- Step-by-step guides are available for free on the El Pueblo de Los Angeles site
- You'll need to have the materials on hand (they're listed on the site)
- Construction paper Las Posadas candles, tin ornaments, concha ornaments
There are so many meaningful, join-together, joy-filled events in December, and one of the oldest and sweetest happens at Olvera Street over nine candlelit nights.
It's Las Posadas, when musicians serenade Mary and Joseph as they search for room at an inn. The timeless canciones tell the heartfelt tale, and locals gather to watch the group wend through the historic thoroughfare.
Such evenings are not happening in 2020, but there is a way that you and your kids can find the spirit of the annual observance and connect with bygone times spent at Olvera Street.
For El Pueblo de Los Angeles has posted a few at-home crafts for families to enjoy, including a workshop devoted to Las Posadas candles.
These aren't wax pillars or tealights, we should note, and no wicks are involved.
Rather, these sweet candle-like crafts are made from construction paper, meaning you may have everything you need, materials-wise, around the house right now.
And are you a fan of the festive tin ornaments seen around Olvera Street?
You can make crafts that pay respectful homage to the traditional Mexican decorations if you have some foil in the house, and cardboard, and any twine (or yarn or even string).
For El Pueblo has also posted the step-by-step guide to making these merry tree baubles, beautiful additions that can take the shape of a star or a bell or a heart or anything you like.
And if you were hoping to have a few colorful conchas on your tree, there is a workshop for those, too, on the El Pueblo site.

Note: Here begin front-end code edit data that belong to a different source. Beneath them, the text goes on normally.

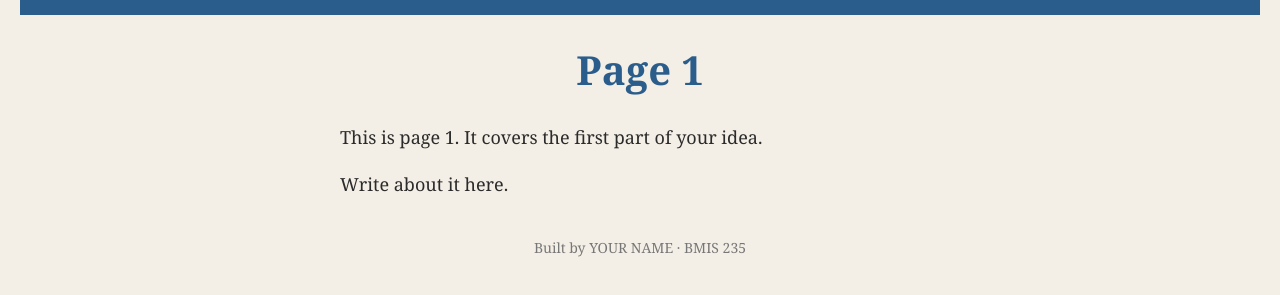
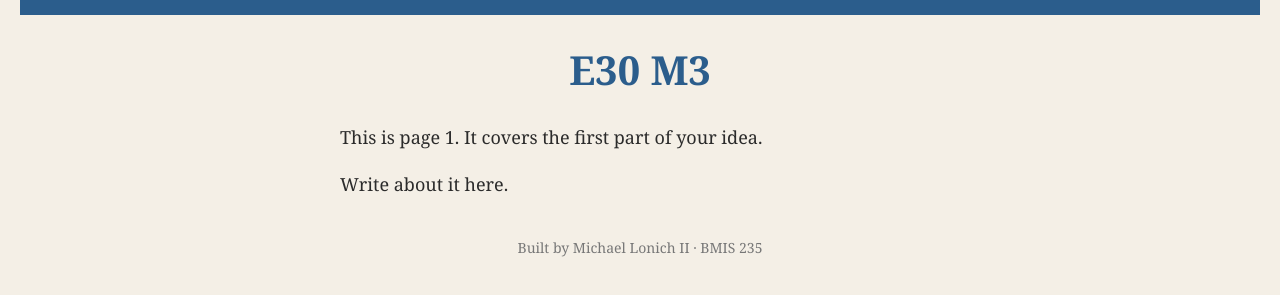
Before and after one commit to MLonichII/bmis235-html-3, a plain HTML site: page page1.html in a window 1280 px wide. Shown: the part 129-424 px from the top of the page. Drawn offline with Linux system fonts and the light colour scheme.

Commit message:
Update author information in page1.html

```diff
--- a/page1.html
+++ b/page1.html
@@ -1,13 +1,13 @@
 <!DOCTYPE html>
 <!--
-  Author: YOUR NAME
-  GU username: YOUR-GU-USERNAME
+  Author: Michael Lonich II
+  GU username: mlonich
   Course: BMIS 235 - HTML-3
 -->
 <html lang="en">
 <head>
 <meta charset="utf-8">
-<meta name="author" content="YOUR NAME">
+<meta name="author" content="Michael Lonich II">
 <title>Page 1</title>
 
 <link rel="stylesheet" href="styles.css">
@@ -30,12 +30,12 @@
     <a href="page6.html"><img src="img/G80 M3new.png" alt="Page 6"></a>
 </nav>
 
-<h1>Page 1</h1>
+<h1>E30 M3</h1>
 <p>This is page 1. It covers the first part of your idea.</p>
 <p>Write about it here.</p>
 
 <!-- Footer: fill in your name -->
-<footer>Built by YOUR NAME &middot; BMIS 235</footer>
+<footer>Built by Michael Lonich II &middot; BMIS 235</footer>
 
 </body>
 </html>
```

Again, you'll need to have the materials and tools (like scissors) on hand, but the instructions are complimentary.
Dreaming of a future Christmas season, one that you'll spend strolling through Olvera Street during the nine nights of Las Posadas?
Here's one way to find the serene sweetness of the season, and some of the traditional touches you love, on the El Pueblo de Los Angeles site.